The cold junction is formed at the point where the thermocouple wires are joined to a dissimilar metal. In most cases, this is at the terminal strip of the AD module that reads the voltage and converts it to temperature. In high accuracy systems, the terminals temperature will be measured by a sensor located on a metal block with the terminals, forming what is known as an isothermal block and is often either copper or aluminum. The sensor is often either an RTD or thermistor. The terminals are electrically isolated from the isothermal block but are physically attached so that all are at the same temperature as the compensating sensor. Any difference between the actual cold junction temp and the measured temp is directly reflected in the reported temperature.
There are many ICs on the market where the cold junction compensation is part of the chip. The data sheets fro these invariably recommend that the board layout place the cold junction as close to the chip as possible to reduce the compensation error. This requires that the leads going directly to the board match the thermocouple being measured. This is obviously impossible where more than one thermocouple type is possible and where it is impossible to terminate the thermocouple directly on the board.

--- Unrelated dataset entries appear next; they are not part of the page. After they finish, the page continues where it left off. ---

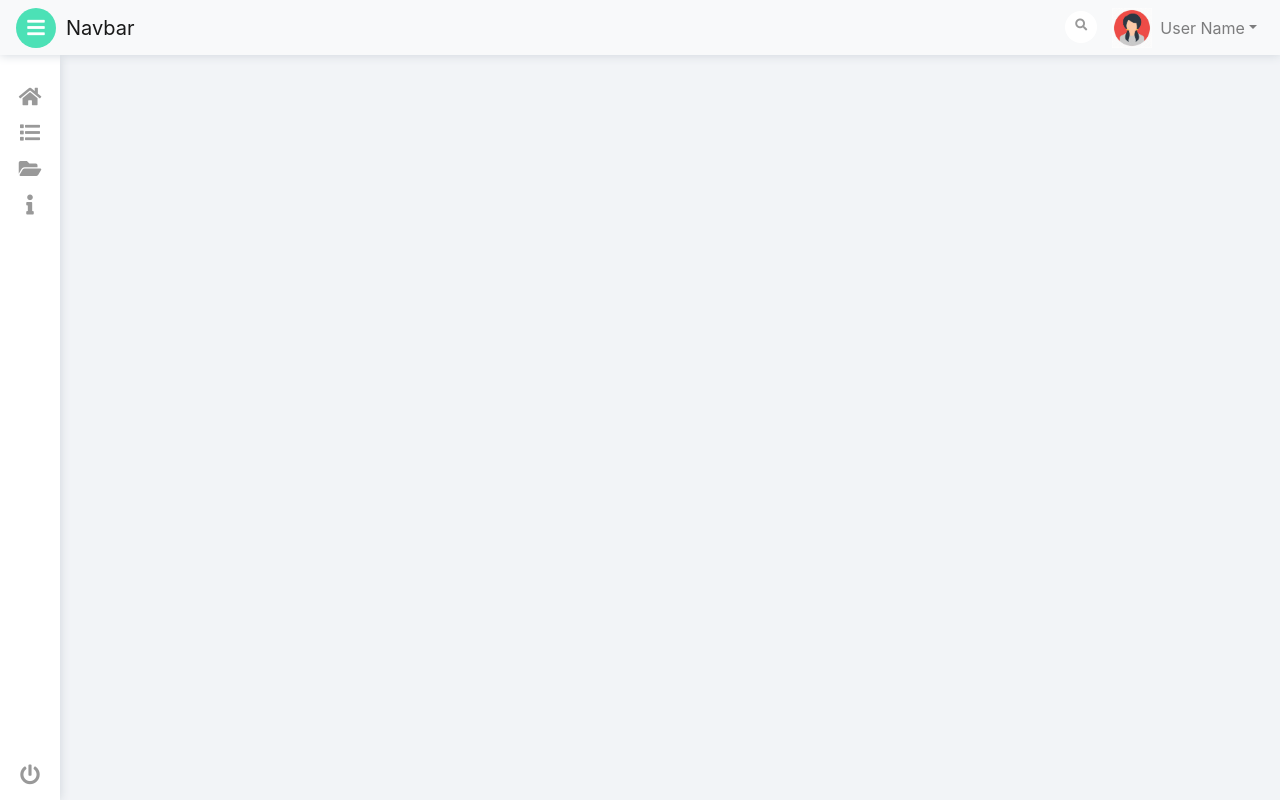
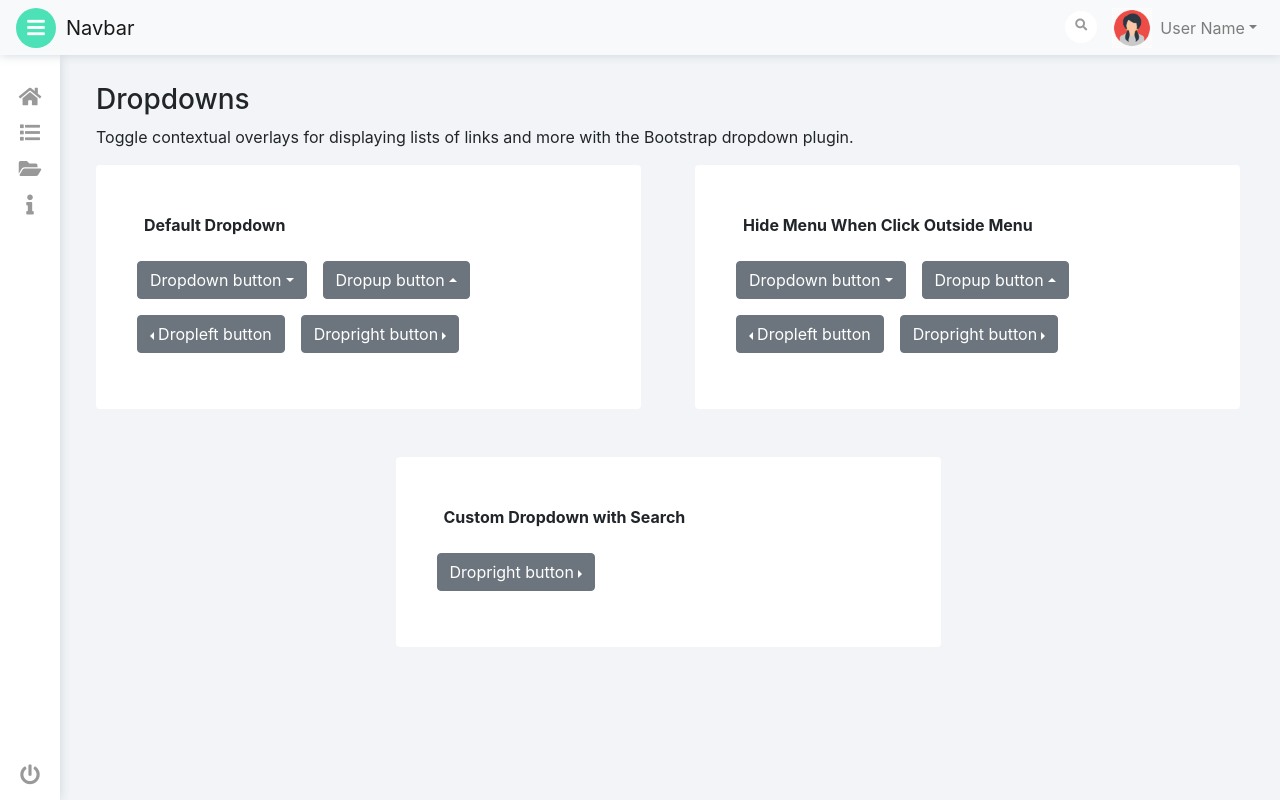
Before and after one commit to aida94/aida-kit, a React (Create React App) app: page /dropdowns in a window 1280 px wide. Built offline with nearby package versions, Linux system fonts and the light colour scheme.

Commit message:
add dropdown

```diff
--- a/src/CompData.js
+++ b/src/CompData.js
@@ -6,6 +6,7 @@ import Alerts from './components/components/alerts/alerts';
 import Buttons from './components/components/buttons/buttons';
 import Carousels from './components/components/carousels/carousels';
 import Collapses from './components/components/collapses/collapses';
+import Dropdowns from './components/components/dropdowns/dropdowns';
 
 
 // data object with all routes for each component
@@ -66,6 +67,14 @@ const CompData = [
     showComponent: true,
     main: () => <Collapses/>,
   },
+  {
+    path: '/dropdowns',
+    exact: false,
+    name: 'DropDowns',
+    icon: 'fa fa-user',
+    showComponent: true,
+    main: () => <Dropdowns/>,
+  },
 
 ];
 
--- a/src/components/components/alerts/alerts.scss
+++ b/src/components/components/alerts/alerts.scss
@@ -1,4 +1,5 @@
 @import './../../../App.scss';
+
 
 .colorIcon {
     background-color:rgba(255, 255, 255, 0.2);
--- a/src/components/components/buttons/buttons.scss
+++ b/src/components/components/buttons/buttons.scss
@@ -1,4 +1,5 @@
 @import './../../../App.scss';
+
 
 .btnIcon {
     color:white;
--- a/src/components/components/carousels/carousels.js
+++ b/src/components/components/carousels/carousels.js
@@ -43,7 +43,7 @@ class Carousels extends Component {
 
     return (
 
-      <div className='' id='alerts'>
+      <div className='' id='carousels'>
         <section className='mx-3 mt-1 mb-4'>
           <h3>Carousel</h3>
           <p>Use this elements, if you want to show some hints or additional information</p>
@@ -56,7 +56,7 @@ class Carousels extends Component {
                   {slides.map((slide, index) => (
                     <div key={index}>
                       <img src={slide.src} alt={slide.alt} />
-                      <p className="legend">{slide.caption}</p>
+                      <p className='legend'>{slide.caption}</p>
                     </div>
                   ))}
                 </Carousel>
@@ -69,7 +69,7 @@ class Carousels extends Component {
                   {slides.map((slide, index) => (
                     <div key={index}>
                       <img src={slide.src} alt={slide.alt} />
-                      <p className="legend">{slide.caption}</p>
+                      <p className='legend'>{slide.caption}</p>
                     </div>
                   ))}
                 </Carousel>
@@ -82,7 +82,7 @@ class Carousels extends Component {
                   {slides.map((slide, index) => (
                     <div key={index}>
                       <img src={slide.src} alt={slide.alt} />
-                      <p className="legend">{slide.caption}</p>
+                      <p className='legend'>{slide.caption}</p>
                     </div>
                   ))}
                 </Carousel>
@@ -99,7 +99,7 @@ class Carousels extends Component {
                   {slides.map((slide, index) => (
                     <div key={index}>
                       <img src={slide.src} alt={slide.alt} />
-                      <p className="legend">{slide.caption}</p>
+                      <p className='legend'>{slide.caption}</p>
                     </div>
                   ))}
                 </Carousel>
@@ -112,7 +112,7 @@ class Carousels extends Component {
                   {slides.map((slide, index) => (
                     <div key={index}>
                       <img src={slide.src} alt={slide.alt} />
-                      <p className="legend">{slide.caption}</p>
+                      <p className='legend'>{slide.caption}</p>
                     </div>
                   ))}
                 </Carousel>
--- a/src/components/components/collapses/collapses.js
+++ b/src/components/components/collapses/collapses.js
@@ -5,7 +5,7 @@ class Collapses extends Component {
   render() {
     return (
 
-      <div className='' id='alerts'>
+      <div className='' id='collapses'>
         <section className='mx-3 mt-1 mb-4'>
           <h3>Collapse</h3>
           <p>Toggle the visibility of content across your project with a few classes and our JavaScript plugins.</p>
--- a/src/components/components/collapses/collapses.scss
+++ b/src/components/components/collapses/collapses.scss
@@ -1,6 +1,7 @@
 @import './../../../App.scss';
+
+
 .collapseIcon {
-
     text-align: left;
     vertical-align: inherit;
     height: 20px;
--- /dev/null
+++ b/src/components/components/dropdowns/dropdown.js
@@ -0,0 +1,74 @@
+import React, { Component } from 'react';
+import './dropdowns.scss';
+
+class Dropdown extends Component {
+  constructor(props) {
+    super(props);
+    this.state = {
+      value: '',
+      showMenu: false,
+    };
+    this.menuRef = React.createRef();
+
+    this.handleShow = this.handleShow.bind(this);
+    this.handleChange = this.handleChange.bind(this);
+    this.onClickOutsideHandler = this.onClickOutsideHandler.bind(this);
+  }
+
+  handleShow() {
+    this.setState({ showMenu: !this.state.showMenu });
+  }
+
+  handleChange(e) {
+    this.setState({ value: e.target.value.toLowerCase().trim() });
+  }
+
+  componentDidMount() {
+    window.addEventListener('click', this.onClickOutsideHandler);
+  }
+
+  componentWillUnmount() {
+    window.removeEventListener('click', this.onClickOutsideHandler);
+  }
+
+  onClickOutsideHandler(event) {
+    if (this.state.showMenu && !this.menuRef.current.contains(event.target) && this.props.focus) {
+      this.setState({ showMenu: false });
+    }
+  }
+
+  render() {
+    let menuElement = [
+      'Action',
+      'Input',
+      'Button',
+      'Delete',
+    ];
+
+    if (this.state.value.length > 0) {
+      menuElement = menuElement.filter((i) => {
+        return i.toLowerCase().match(this.state.value);
+      });
+    }
+
+    const show = this.state.showMenu ? 'd-block' : '';
+    const search = this.props.search ? '' : 'd-none';
+    return (
+
+      <div className={this.props.class} ref={this.menuRef}>
+        <button className='btn btn-secondary dropdown-toggle' data-toggle='dropdown' onClick={this.handleShow} >
+          {this.props.text}
+        </button>
+        <div className={`dropdown-menu ${show}`}>
+            <input autoFocus className={`mx-3 my-2 w-auto ${search}`} placeholder="Type to filter..." onChange={this.handleChange} />
+            {menuElement.map((elem, index) => (
+                <div key={index} className='dropdown-item'>{elem}</div>
+            ))}
+        </div>
+      </div>
+
+    );
+  }
+}
+
+export default Dropdown;
--- /dev/null
+++ b/src/components/components/dropdowns/dropdowns.js
@@ -0,0 +1,56 @@
+import React, { Component } from 'react';
+import Dropdown from './dropdown';
+
+class Dropdowns extends Component {
+  render() {
+    return (
+      <div>
+        <section className='mx-3 mt-1 mb-4'>
+          <h3>Dropdowns</h3>
+          <p>Toggle contextual overlays for displaying lists of links and more with the Bootstrap dropdown plugin.</p>
+
+          <div className='row'>
+            <div className='col-md-6 mb-5'>
+              <div className='bg-white rounded p-2 p-md-5 mr-md-4'>
+                <p className='font-weight-bold'>Default Dropdown</p>
+                <div className='row'>
+                  <Dropdown text='Dropdown button' class='dropdown m-2' focus='' />
+                  <Dropdown text='Dropup button' class='dropup m-2' focus='' />
+                  <Dropdown text='Dropleft button' class='dropleft m-2' focus='' />
+                  <Dropdown text='Dropright button' class='dropright m-2' focus='' />
+                </div>
+              </div>
+            </div>
+
+            <div className='col-md-6 mb-5'>
+              <div className='bg-white rounded p-2 p-md-5 mr-md-4'>
+                <p className='font-weight-bold'>Hide Menu When Click Outside Menu</p>
+                <div className='row'>
+                  <Dropdown text='Dropdown button' class='dropdown m-2' focus='true' />
+                  <Dropdown text='Dropup button' class='dropup m-2' focus='true' />
+                  <Dropdown text='Dropleft button' class='dropleft m-2' focus='true' />
+                  <Dropdown text='Dropright button' class='dropright m-2' focus='true' />
+                </div>
+              </div>
+            </div>
+          </div>
+
+          <div className='row'>
+            <div className='col-lg-6 offset-lg-3 mb-5'>
+              <div className='bg-white rounded p-2 p-md-5 mr-md-4'>
+                <p className='font-weight-bold'>Custom Dropdown with Search</p>
+                <div className='row'>
+                  <Dropdown text='Dropright button' class='dropright m-2' focus='true' search='true' />
+                </div>
+              </div>
+            </div>
+
+          </div>
+        </section>
+      </div>
+
+    );
+  }
+}
+
+export default Dropdowns;
--- /dev/null
+++ b/src/components/components/dropdowns/dropdowns.scss
@@ -0,0 +1 @@
+@import './../../../App.scss';
```
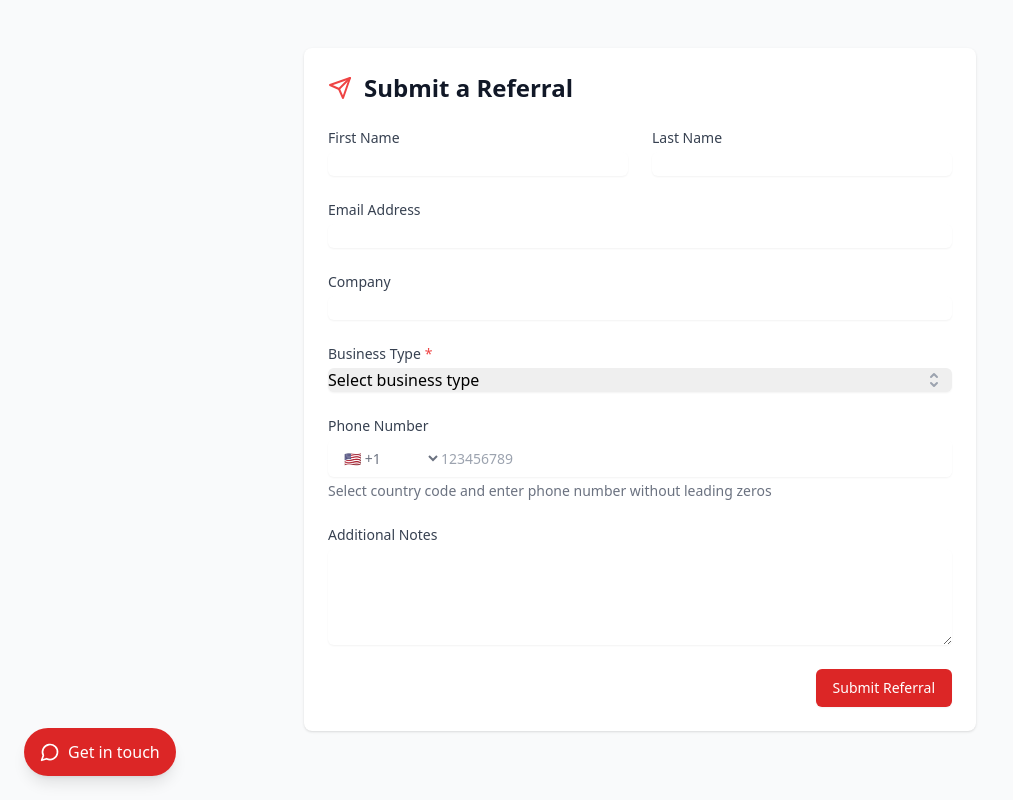
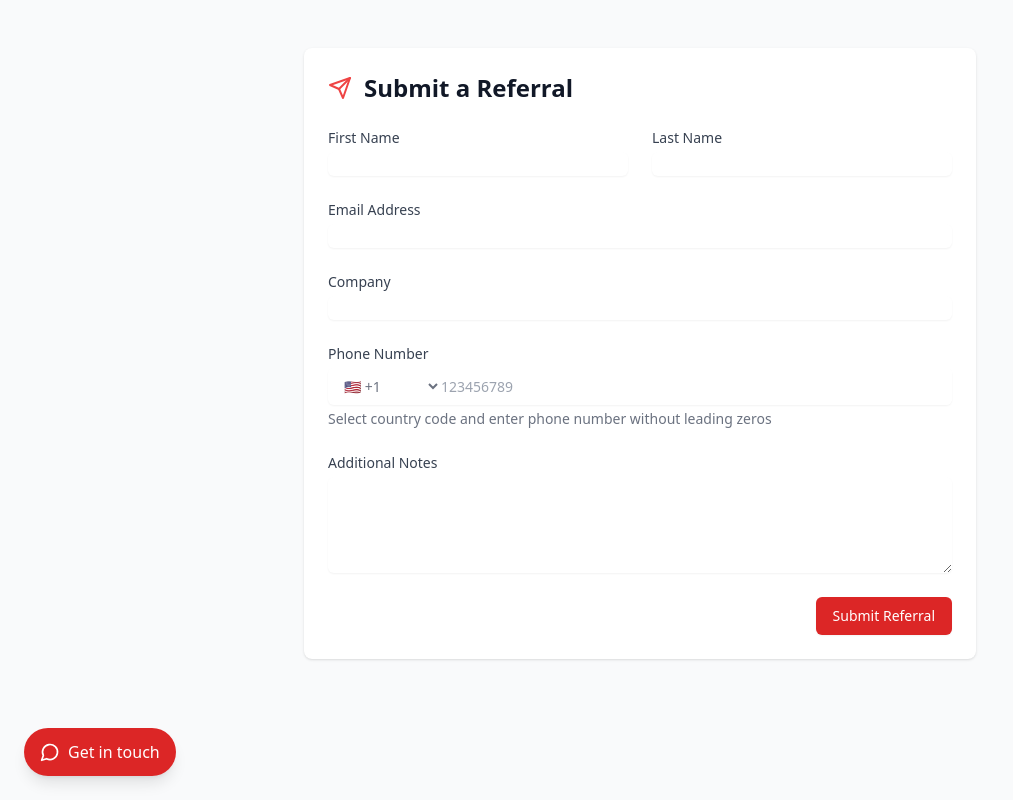
Before and after one commit to santiagoschamberger/referral, a React (Vite) app: page /referral/1 in a window 1280 px wide. Shown: the whole page, without its empty margins (0-1013 px from the left). Built offline with nearby package versions, Linux system fonts and the light colour scheme.

Commit message:
plugin update working condition

```diff
--- a/src/pages/PublicReferral.tsx
+++ b/src/pages/PublicReferral.tsx
@@ -151,11 +151,11 @@ export default function PublicReferral() {
               )}
             </div>
 
-            <BusinessTypeSelect
+            {/* <BusinessTypeSelect
               register={register}
               disabled={submitting}
               error={errors.businessType?.message}
-            />
+            /> */}
 
             <PhoneInput
               register={register}
--- a/src/pages/SubmitReferral.tsx
+++ b/src/pages/SubmitReferral.tsx
@@ -155,11 +155,11 @@ export default function SubmitReferral() {
             )}
           </div>
 
-          <BusinessTypeSelect
+          {/* <BusinessTypeSelect
             register={register}
             disabled={submitting}
             error={errors.businessType?.message}
-          />
+          /> */}
 
           <PhoneInput
             register={register}
```
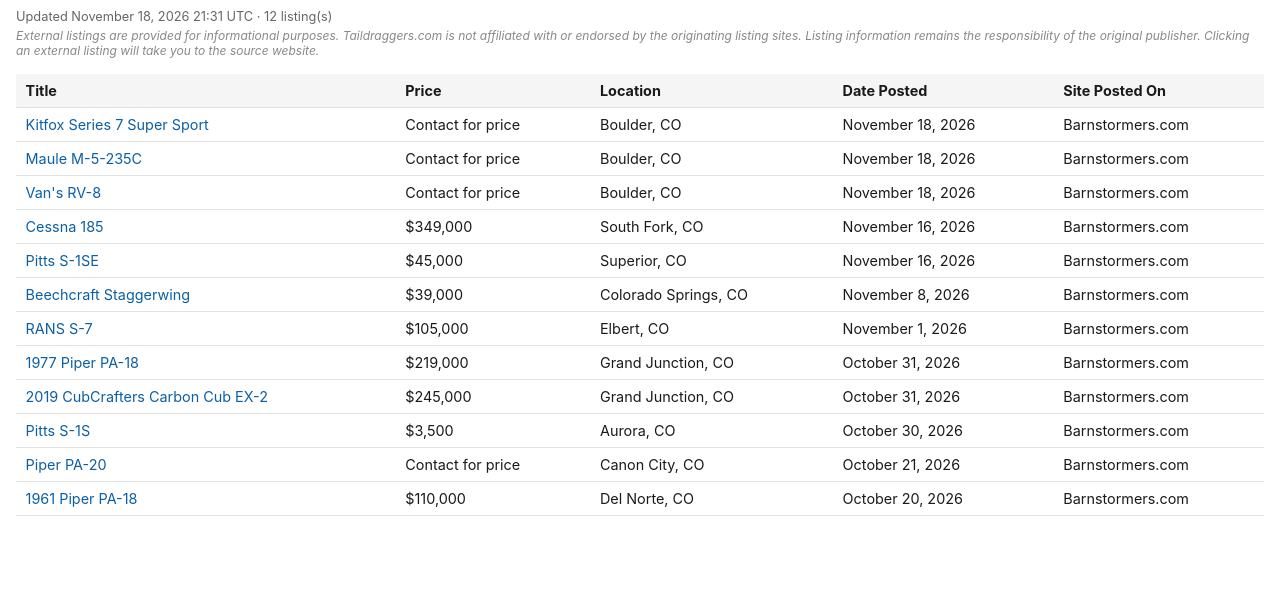
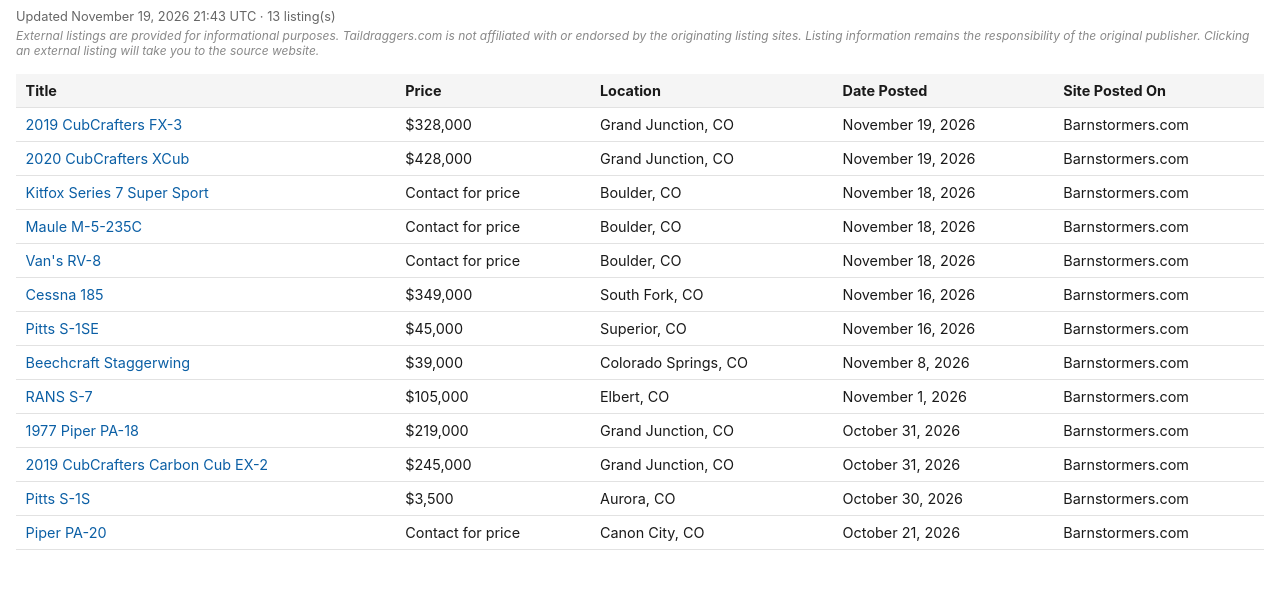
Before and after one commit to taildraggers/colorado, a plain HTML site: page docs/index.html in a window 1280 px wide. Shown: the part 43-632 px from the top of the page. Drawn offline with Linux system fonts and the light colour scheme.

Commit message:
Update Colorado listings (2026-11-19)

```diff
--- a/docs/index.html
+++ b/docs/index.html
@@ -58,13 +58,15 @@
 </head>
 <body>
   <h1>Taildragger Ads in Colorado</h1>
-  <div class="updated">Updated November 18, 2026 21:31 UTC &middot; 12 listing(s)</div>
+  <div class="updated">Updated November 19, 2026 21:43 UTC &middot; 13 listing(s)</div>
   <div class="disclaimer">External listings are provided for informational purposes. Taildraggers.com is not affiliated with or endorsed by the originating listing sites. Listing information remains the responsibility of the original publisher. Clicking an external listing will take you to the source website.</div>
   <table>
     <thead>
       <tr><th>Title</th><th>Price</th><th>Location</th><th>Date Posted</th><th>Site Posted On</th></tr>
     </thead>
     <tbody>
+        <tr><td><a href="https://www.barnstormers.com/classified-2084622-2019-CUBCRAFTERS-FX-3.html" target="_blank" rel="noopener noreferrer">2019 CubCrafters FX-3</a></td><td>$328,000</td><td>Grand Junction, CO</td><td>November 19, 2026</td><td>Barnstormers.com</td></tr>
+        <tr><td><a href="https://www.barnstormers.com/classified-2084613-2020-CubCrafters-Nx-Cub.html" target="_blank" rel="noopener noreferrer">2020 CubCrafters XCub</a></td><td>$428,000</td><td>Grand Junction, CO</td><td>November 19, 2026</td><td>Barnstormers.com</td></tr>
         <tr><td><a href="https://www.barnstormers.com/classified-2084479-KITFOX-7-Supersport.html" target="_blank" rel="noopener noreferrer">Kitfox Series 7 Super Sport</a></td><td>Contact for price</td><td>Boulder, CO</td><td>November 18, 2026</td><td>Barnstormers.com</td></tr>
         <tr><td><a href="https://www.barnstormers.com/classified-2084475-Maule-M5-235C.html" target="_blank" rel="noopener noreferrer">Maule M-5-235C</a></td><td>Contact for price</td><td>Boulder, CO</td><td>November 18, 2026</td><td>Barnstormers.com</td></tr>
         <tr><td><a href="https://www.barnstormers.com/classified-2080014-RV8.html" target="_blank" rel="noopener noreferrer">Van&#x27;s RV-8</a></td><td>Contact for price</td><td>Boulder, CO</td><td>November 18, 2026</td><td>Barnstormers.com</td></tr>
@@ -76,7 +78,6 @@
         <tr><td><a href="https://www.barnstormers.com/classified-2046463-2019-Carbon-Cub-EX-2.html" target="_blank" rel="noopener noreferrer">2019 CubCrafters Carbon Cub EX-2</a></td><td>$245,000</td><td>Grand Junction, CO</td><td>October 31, 2026</td><td>Barnstormers.com</td></tr>
         <tr><td><a href="https://www.barnstormers.com/classified-2081089-Pitts-S1S-Frame-and-Plans.html" target="_blank" rel="noopener noreferrer">Pitts S-1S</a></td><td>$3,500</td><td>Aurora, CO</td><td>October 30, 2026</td><td>Barnstormers.com</td></tr>
         <tr><td><a href="https://www.barnstormers.com/classified-2074604-Pacer-Ferry-PilotCFI.html" target="_blank" rel="noopener noreferrer">Piper PA-20</a></td><td>Contact for price</td><td>Canon City, CO</td><td>October 21, 2026</td><td>Barnstormers.com</td></tr>
-        <tr><td><a href="https://www.barnstormers.com/classified-2079100-1961-Supercub.html" target="_blank" rel="noopener noreferrer">1961 Piper PA-18</a></td><td>$110,000</td><td>Del Norte, CO</td><td>October 20, 2026</td><td>Barnstormers.com</td></tr>
     </tbody>
   </table>
 <script>
```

In this case, accuracy depends on the temp of the chip and the temp of the terminal forming the cold junction remaining fairly close and stable.
Enclosing the PLC to stabilize its environment will probably help, especially if the operating environment is otherwise subject to wide fluctuations. If you have a couple of spare channels, the cold junction compensation can be measured by shorting a channel with a piece of copper wire, the reported temp will then be the cold junction temp that is being used. Connecting a very short thermocouple to another channel will give some idea of what the true cold junction temperature is. It is also possible for the cold junction sensor calibration to be wrong.
It’s important that the path from the hot junction consists only of high quality thermocouple wire or extension wire, matching the thermocople. Any splices must be either with proper hardware made of the appropriate metals, by very tightly twisting the wires together or by welding so that no false junctions are formed.
The short answer your original question is yes, on many different systems. As a general rule, I expect about ten times the accuracy from an RTD as I can get easily from thermocouple because of the problems of cold junction compensation.